Univ.-Prof. Dr. Markus Werning
The following papers have just come out:
- Reuter, K., Werning, M., Kuchinke, L, & Cosentino, E. (accepted). Reading Words Hurts: The impact of pain sensitivity on people’s ratings of pain-related words. Language and Cognition.
- Spychalska, M., Kontinen, J., & Werning, M. (2016). Investigating Scalar Implicatures in a Truth-value Judgment Task: Evidence from Event-related Brain Potentials. Language, Cognition and Neuroscience 31(6), 817–840. DOI 10.1080/23273798.2016.1161806
- Cheng, S., Werning, M., & Suddendorf, T. (2016). Dissociating Memory Traces and Scenario Construction in Mental Time Travel. Neuroscience & Biobehavioral Reviews 60, 82-89. DOI 10.1016/j.neubiorev.2015.11.011
- Cheng, S., & Werning, M. (2016). What is Episodic Memory if it is a Natural Kind? Synthese 193, 1345–1385. DOI 10.1007/s11229-014-0628-6
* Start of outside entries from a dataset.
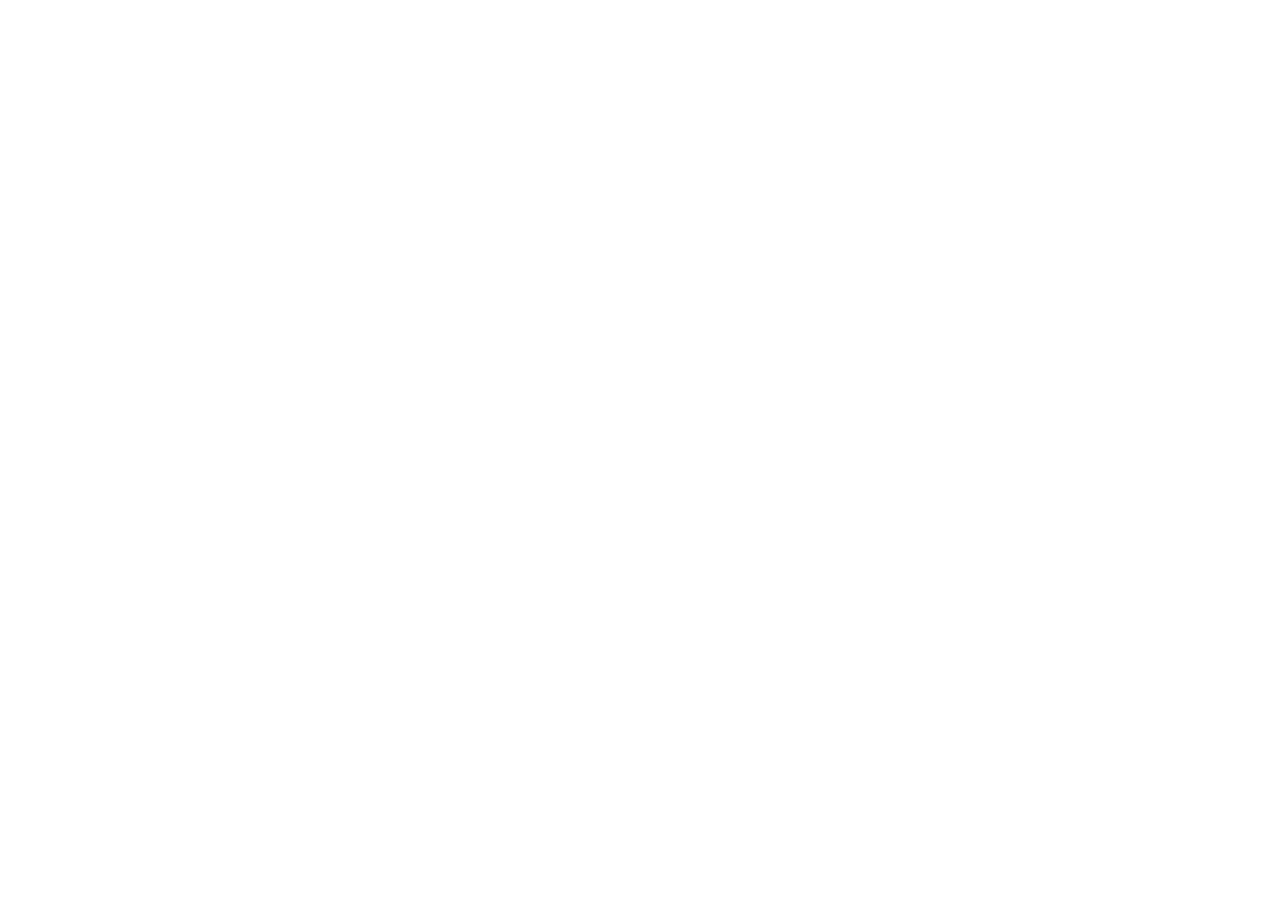
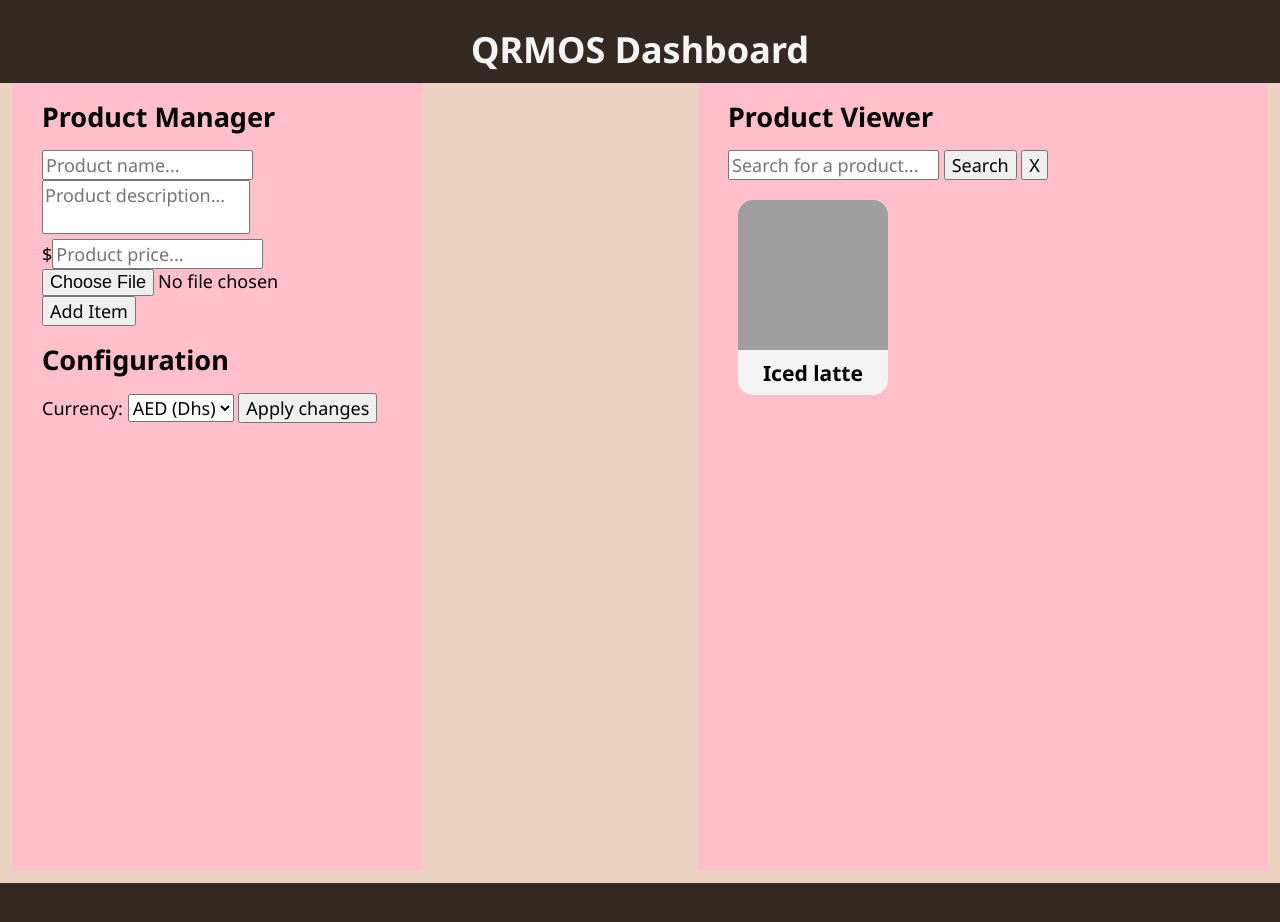
Before and after one commit to ofimikfra/QR-Menu-Ordering-System, a plain HTML site: page frontend/admin/dashboard.html in a window 1280 px wide. Before the commit the page ends 800 px from the top, so only its background shows below. Drawn offline with Linux system fonts and the light colour scheme; no server answers; grey boxes are pictures that could not be loaded.

Commit message:
add prototype product manager + viewer in dashboard

```diff
--- /dev/null
+++ b/frontend/admin/adminstyles.css
@@ -0,0 +1,39 @@
+.manager {
+    background-color: pink;
+    padding: 0 30px;
+}
+
+.productViewer {
+    display: grid;
+    grid-template-columns: repeat(3, 1fr);
+	grid-template-rows: repeat(5, 1fr);
+    width: fit-content;
+    scroll-behavior: smooth;
+    overflow-y: scroll;
+    margin-top: 10px
+}
+
+.itemMinimized {
+    display: inline;
+    width: fit-content;
+    margin: 10px;
+    background-color: #f4f4f4;
+    border-radius: 15px;
+    color: black;
+}
+
+.itemMinimized h3 {
+    text-align: center;
+    margin: 8px 0px;
+}
+
+.itemMinimized .itemimg {
+    border-top-left-radius: 15px;
+    border-top-right-radius: 15px;
+    border-bottom-left-radius: 0;
+}
+
+.itemMinimized:hover {
+    filter: drop-shadow(0px 0px 5px rgb(0,0,0,0.5));
+    cursor: pointer;
+}
--- a/frontend/admin/dashboard.html
+++ b/frontend/admin/dashboard.html
@@ -0,0 +1,68 @@
+<!DOCTYPE html>
+<html lang="en">
+<head>
+    <meta charset="UTF-8">
+    <meta name="viewport" content="width=device-width, initial-scale=1.0">
+    <title>QRMOS Dashboard</title>
+    <link rel="stylesheet" href="../styles.css">
+    <link rel="stylesheet" href="adminstyles.css">
+    <link rel="stylesheet" href="../mobile.css">
+</head>
+
+<script src="script.js"></script>
+
+<script>
+    fetch('/api/products').then(res => res.json()).then(data => viewProducts(data));
+</script>
+
+<body>
+    <header>
+        <h1>QRMOS Dashboard</h1>
+    </header>
+
+    <main style="display: flex; justify-content: space-between;">
+
+        <section class="manager">
+
+            <h2>Product Manager</h2>
+            <form name="addProduct">
+                <input type="text" name="ProductName" placeholder="Product name..." maxlength="255" required> <br>
+                <textarea name="desc" placeholder="Product description..." maxlength="255" required></textarea> <br>
+                <span>$</span><input type="number" name="price" placeholder="Product price..." min="0" step="0.01"> <br>
+                <input type="file" name="ProductImage" accept=".jpg,.png,.jpeg"> <br> <!--make file restriction function server side-->
+                <button type="submit">Add Item</button>
+            </form>
+
+            <h2>Configuration</h2>
+            <form name="config">
+                <label for="currency">Currency:</label>
+                <select name="currency"> <!--fetch all currencies online-->
+                    <option>AED (Dhs)</option>
+                    <option>USD ($)</option>
+                </select>
+                <button type="submit">Apply changes</button> <!--disabled default, when config is changed enable button-->
+            </form>
+        </section>
+
+        <section class="manager">
+
+            <h2>Product Viewer</h2>
+            <form name="productSearch">
+                <input type="text" placeholder="Search for a product...">
+                <button type="submit">Search</button>
+                <button type="reset">X</button>
+            </form>
+
+            <div class="productViewer" id="productViewer">
+                <div class="itemMinimized">
+                    <div class="itemimg" style="background-image: url(https://i.pinimg.com/736x/27/78/0f/27780fc651dff0eb419b06ecf93a3055.jpg);"></div>
+                    <h3>Iced latte</h3>
+                </div>
+            </div>
+
+        </section>
+
+    </main>
+</body>
+
+</html>
--- a/frontend/styles.css
+++ b/frontend/styles.css
@@ -28,15 +28,22 @@ header h1 {
     padding: 10px 0;
 }
 
+textarea, input, button, select {
+    resize: none;
+    font-family: "Noto Sans", sans-serif;
+    font-size: 18px;
+}
+
 main {
     height: 100vh;
-    background-color: #cfb39e;
+    background-color: #ebd2c0;
     margin: 0;
     box-sizing: border-box;
     position: relative;
     top: -1px;
     padding: 12px;
     padding-top: 0px;
+    color: black;
 }
 
 main h2 {
@@ -91,9 +98,14 @@ nav {
     color: #0000009d;
 }
 
-.item img {
+.itemimg {
     height: 150px;
     width: 150px;
+    height: 150px;
+    width: 150px;
+    background-size: cover;
+    background-repeat: no-repeat;
+    background-position: center;
     border-top-left-radius: 15px;
     border-bottom-left-radius: 15px;
 }
```
Also changed, not shown: backend/app.js (+19 -10 lines), backend/modules.js (+42 -29 lines), frontend/public/index.html (+3 -2 lines), frontend/public/menu.html (+1 -3 lines), frontend/script.js (+22 -0 lines), README.md.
My agenda as a philosopher is deeply rooted in a naturalistic understanding of philosophy. The overarching goal of my research is to approach questions in the philosophy of language and mind and related areas (epistemology, descriptive metaphysics, etc.) (i) with exact theoretical methods – e.g. logic, formal semantics, and probability theory –, (ii) with advanced empirical methods such as EEG and fMRI and (iii) by computational modelling. I thus view those areas of philosophy in continuity with the cognitive sciences where, in philosophy, emphasis is put on theoretical rigor as well as meta- and cross-disciplinary aspects. My naturalistic attitude towards philosophy arises from a general skepticism with regard to apriori reasoning such as conceptual analysis, intuition and introspection as a privileged source of knowledge.